There are actors who are known for their skills and then there are actors who stand out because of their persona. The legendary Ayub Khosa is the ideal mix of both. You can’t miss him at a film premier and he doesn’t let you leave your seat when he is performing on the big screen. Perhaps it’s this ideal combination that has taken him to a new echelon.
Right after giving a far-fetched performance in Operation 021, the actor, quite comfortably eased into his Bollywood debut with Welcome 2 Karachi. “It was a little difficult to explain to Bollywood actors where I come from,” Khosa shares the Bollywood experience with The Express Tribune. “They asked me ‘where do you hail from in Pakistan’, I replied ‘Quetta’ and they said ‘Where is that? We have never heard of this place before’, and then I had to explain them the geography,” he laughed.

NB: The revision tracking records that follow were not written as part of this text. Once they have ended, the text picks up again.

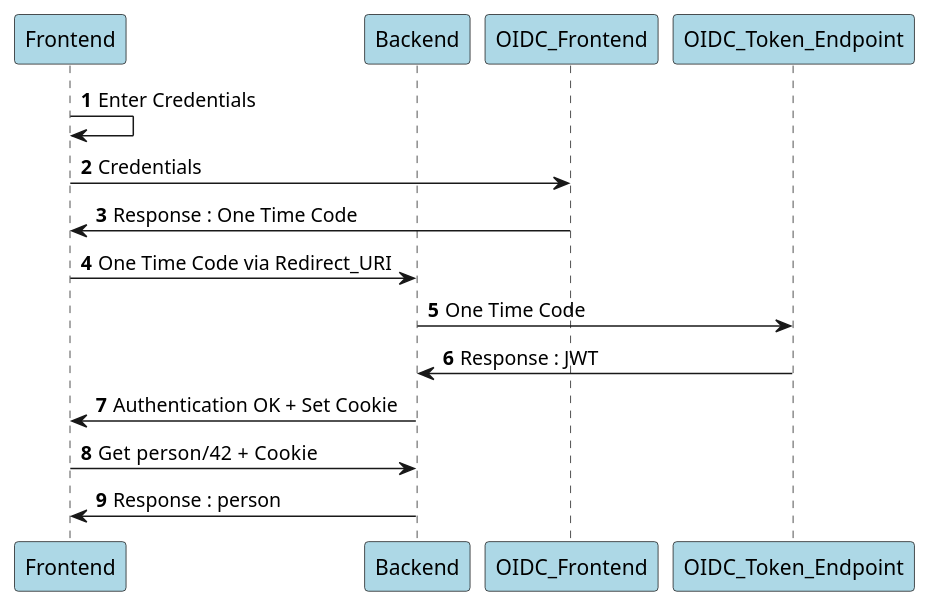
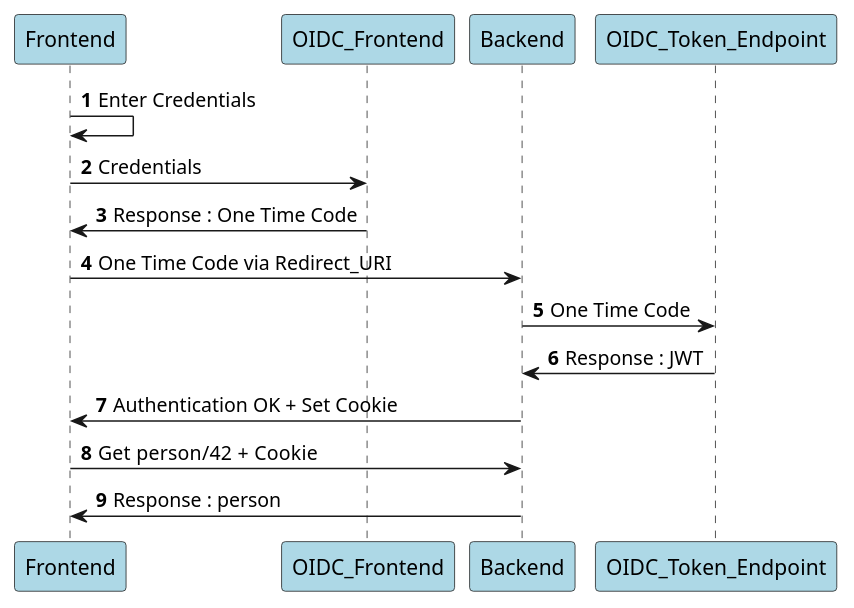
One commit to goafabric/spring-authorization-server changed the diagram in doc/security/oidc_frontend_flow.puml. Above: the diagram before and after it, drawn with PlantUML. The commit also changed other lines of this file and 1 other file, not shown here.

```diff
--- a/doc/security/oidc_frontend_flow.puml
+++ b/doc/security/oidc_frontend_flow.puml
@@ -1,21 +1,21 @@
 @startuml
 'https://plantuml.com/sequence-diagram
 
 autonumber
 
 participant Frontend #lightblue
+participant OIDC_Frontend #lightblue
 participant Backend #lightblue
-participant OIDC_Frontend #lightblue
 participant OIDC_Token_Endpoint #lightblue
 
 Frontend -> Frontend : Enter Credentials
 Frontend -> OIDC_Frontend : Credentials
 OIDC_Frontend -> Frontend : Response : One Time Code
 Frontend -> Backend  : One Time Code via Redirect_URI
 Backend ->  OIDC_Token_Endpoint : One Time Code
 OIDC_Token_Endpoint -> Backend : Response : JWT
 Backend -> Frontend : Authentication OK + Set Cookie
 Frontend -> Backend : Get person/42  + Cookie
 Backend ->  Frontend : Response : person
 
 @enduml
```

But Khosa doesn’t take that too personally. He thinks that if a Pakistani artist knows where Kolkata is in India, it’s because India is a huge industry that heavily relies on importing their culture- which is still not the case in Pakistan.
“90 per cent of people in Pakistan know 80 per cent of the Bollywood actors, including the new and the nobodies. But Indians in general know only about 20 per cent of our industry, which is fine. If we have the skill and craft, then it will eventually shine,” says Khosa.
Welcome 2 Karachi is a comedy film that revolves around two Indian friends who embark on a journey only to find themselves in Karachi without their passports. Amidst the chaos of Taliban and trying to find their way back to India, the two characters create quite a ruckus. With Arshad Warsi and Jackie Bhagnani as the lead actors, the film has been shot in different parts of the UK, namely Wales, Birmingham and Bradford. Although these places cannot replicate Karachi and give it the same look and feel, the sets have been made to resemble Karachi as closely as possible.
“We were mostly shooting at two entirely different locations but still the time I spent with Jackie and Arshad was very pleasant. Though they didn’t know much about my work in Pakistan, they respected me like any artist would respect a senior artist,” recalls Khosa.
He admires how Bollywood treats artists and places them in very high accord – so much so that Khosa never felt out of place on the set of the film. The actor was almost entirely overwhelmed by their gratitude and recognition of his talent and time.
“They are thorough professionals, who in fact know what they are up to and why, which is the foundation of any successful industry.”
Over the decades, Khosa has had a remarkable journey as a performer. He started off by doing a travel show for PTV in the early 90s, moved on to TV dramas and came back with a bang with Shoaib Mansoor’s Khuda Kay Liye and then Operation 021. This is an odyssey that any hero would want in an industry that has gone through consistent highs and lows but Khosa managed to do it without being one.
“I myself get confused when a director appreciates my performance on the set. I say to myself ‘Yeh Lashaoor madad kahan sae ajati hai’ (Where do I get this subconscious help from) and then a couple of things come to my mind,” ponders Khosa.
“I think it’s all because of the grooming I received from my teachers at PTV Quetta and the people of this city. We were trained in a manner that we never looked up to Dilip Kumar or anyone else in Bollywood. For us, the inspiration came from either Hollywood or from within ourselves and our soil.”